_THE TASK_
Everything in the listing below has to be repeated exactly, except the pictures.
# # #
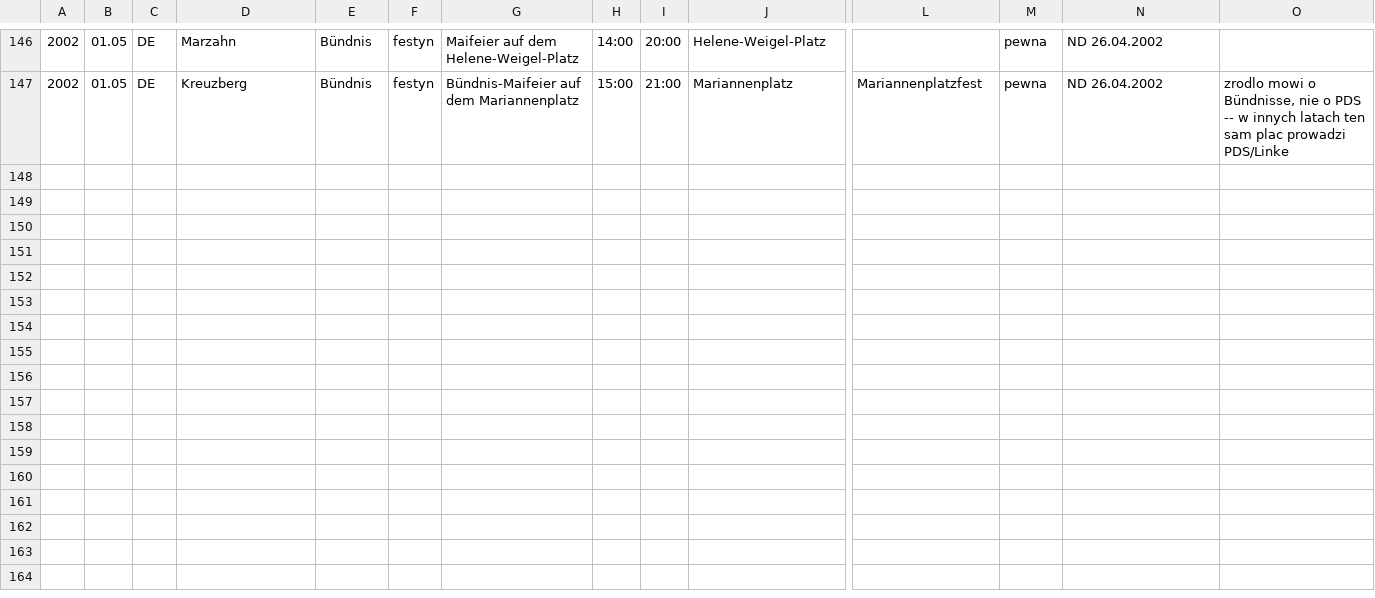
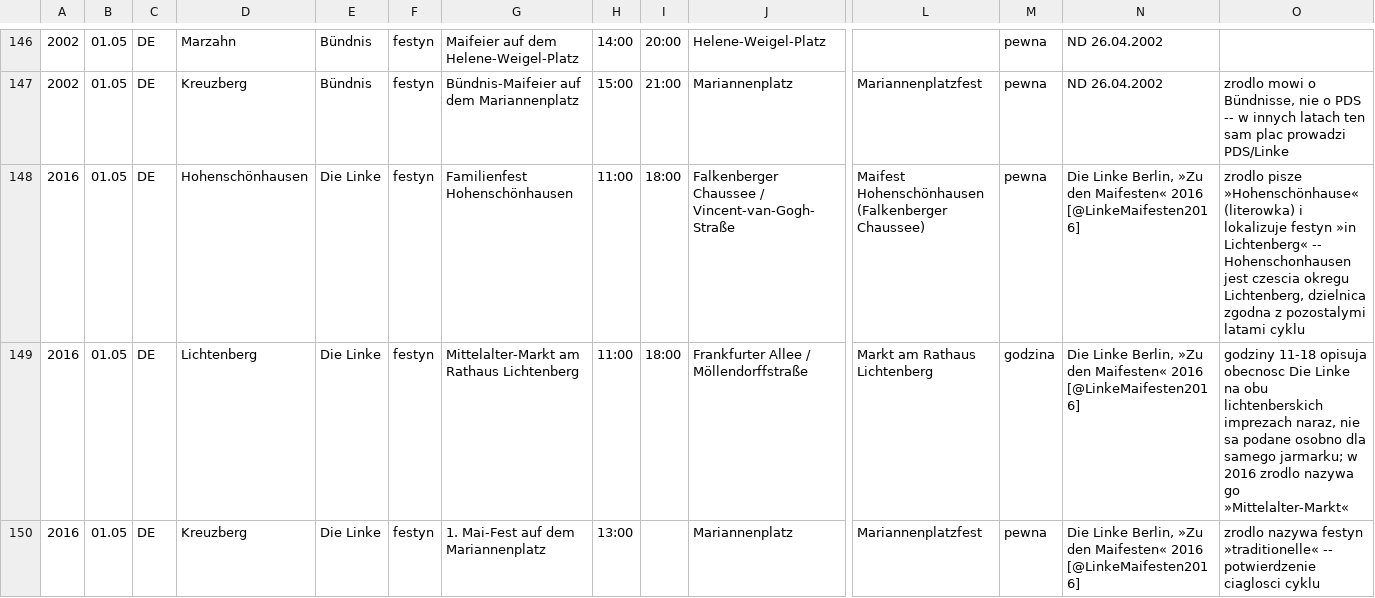
Before and after one commit to paweldow1/1.-Maja, a TSV file: pipeline/input/dzielnicowe.tsv, drawn as a sheet; only a part is shown, gaps mark what is left out; rows hold the shown columns only; the diff covers the shown part only; the diff names each change by its address in the sheet, - before the commit and + after, or states it on an @@ line.

```diff
--- a/pipeline/input/dzielnicowe.tsv
+++ b/pipeline/input/dzielnicowe.tsv
+row 148: 2016 | 01.05 | DE | Hohenschönhausen | Die Linke | festyn | Familienfest Hohenschönhausen | 11:00 | 18:00 | Falkenberger Chaussee / Vincent-van-Gogh-Straße | Maifest Hohenschönhausen (Falkenberger Chaussee) | pewna | Die Linke Berlin, »Zu den Maifesten« 2016 [@LinkeMaifesten2016] | zrodlo pisze »Hohenschönhause« (literowka) i lokalizuje festyn »in Lichtenberg« -- Hohenschonhausen jest czescia okregu Lichtenberg, dzielnica zgodna z pozostalymi latami cyklu
+row 149: 2016 | 01.05 | DE | Lichtenberg | Die Linke | festyn | Mittelalter-Markt am Rathaus Lichtenberg | 11:00 | 18:00 | Frankfurter Allee / Möllendorffstraße | Markt am Rathaus Lichtenberg | godzina | Die Linke Berlin, »Zu den Maifesten« 2016 [@LinkeMaifesten2016] | godziny 11-18 opisuja obecnosc Die Linke na obu lichtenberskich imprezach naraz, nie sa podane osobno dla samego jarmarku; w 2016 zrodlo nazywa go »Mittelalter-Markt«
+row 150: 2016 | 01.05 | DE | Kreuzberg | Die Linke | festyn | 1. Mai-Fest auf dem Mariannenplatz | 13:00 |  | Mariannenplatz | Mariannenplatzfest | pewna | Die Linke Berlin, »Zu den Maifesten« 2016 [@LinkeMaifesten2016] | zrodlo nazywa festyn »traditionelle« -- potwierdzenie ciaglosci cyklu
```
Also changed, not shown: 2 added rows and 10 edited cells elsewhere in this file, pipeline/input/wydarzenia_reczne.tsv, pipeline/output/brakujace_na_mapie.csv, 13 other files.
# # #
_REPLY TO THE EXERCISE_
Before and after one commit to paweldow1/1.-Maja, a TSV file: pipeline/input/dzielnicowe.tsv, drawn as a sheet; only a part is shown, gaps mark what is left out; rows hold the shown columns only; the diff covers the shown part only; the diff names each change by its address in the sheet, - before the commit and + after, or states it on an @@ line.

```diff
--- a/pipeline/input/dzielnicowe.tsv
+++ b/pipeline/input/dzielnicowe.tsv
+row 148: 2016 | 01.05 | DE | Hohenschönhausen | Die Linke | festyn | Familienfest Hohenschönhausen | 11:00 | 18:00 | Falkenberger Chaussee / Vincent-van-Gogh-Straße | Maifest Hohenschönhausen (Falkenberger Chaussee) | pewna | Die Linke Berlin, »Zu den Maifesten« 2016 [@LinkeMaifesten2016] | zrodlo pisze »Hohenschönhause« (literowka) i lokalizuje festyn »in Lichtenberg« -- Hohenschonhausen jest czescia okregu Lichtenberg, dzielnica zgodna z pozostalymi latami cyklu
+row 149: 2016 | 01.05 | DE | Lichtenberg | Die Linke | festyn | Mittelalter-Markt am Rathaus Lichtenberg | 11:00 | 18:00 | Frankfurter Allee / Möllendorffstraße | Markt am Rathaus Lichtenberg | godzina | Die Linke Berlin, »Zu den Maifesten« 2016 [@LinkeMaifesten2016] | godziny 11-18 opisuja obecnosc Die Linke na obu lichtenberskich imprezach naraz, nie sa podane osobno dla samego jarmarku; w 2016 zrodlo nazywa go »Mittelalter-Markt«
+row 150: 2016 | 01.05 | DE | Kreuzberg | Die Linke | festyn | 1. Mai-Fest auf dem Mariannenplatz | 13:00 |  | Mariannenplatz | Mariannenplatzfest | pewna | Die Linke Berlin, »Zu den Maifesten« 2016 [@LinkeMaifesten2016] | zrodlo nazywa festyn »traditionelle« -- potwierdzenie ciaglosci cyklu
```
Also changed, not shown: 2 added rows and 10 edited cells elsewhere in this file, pipeline/input/wydarzenia_reczne.tsv, pipeline/output/brakujace_na_mapie.csv, 13 other files.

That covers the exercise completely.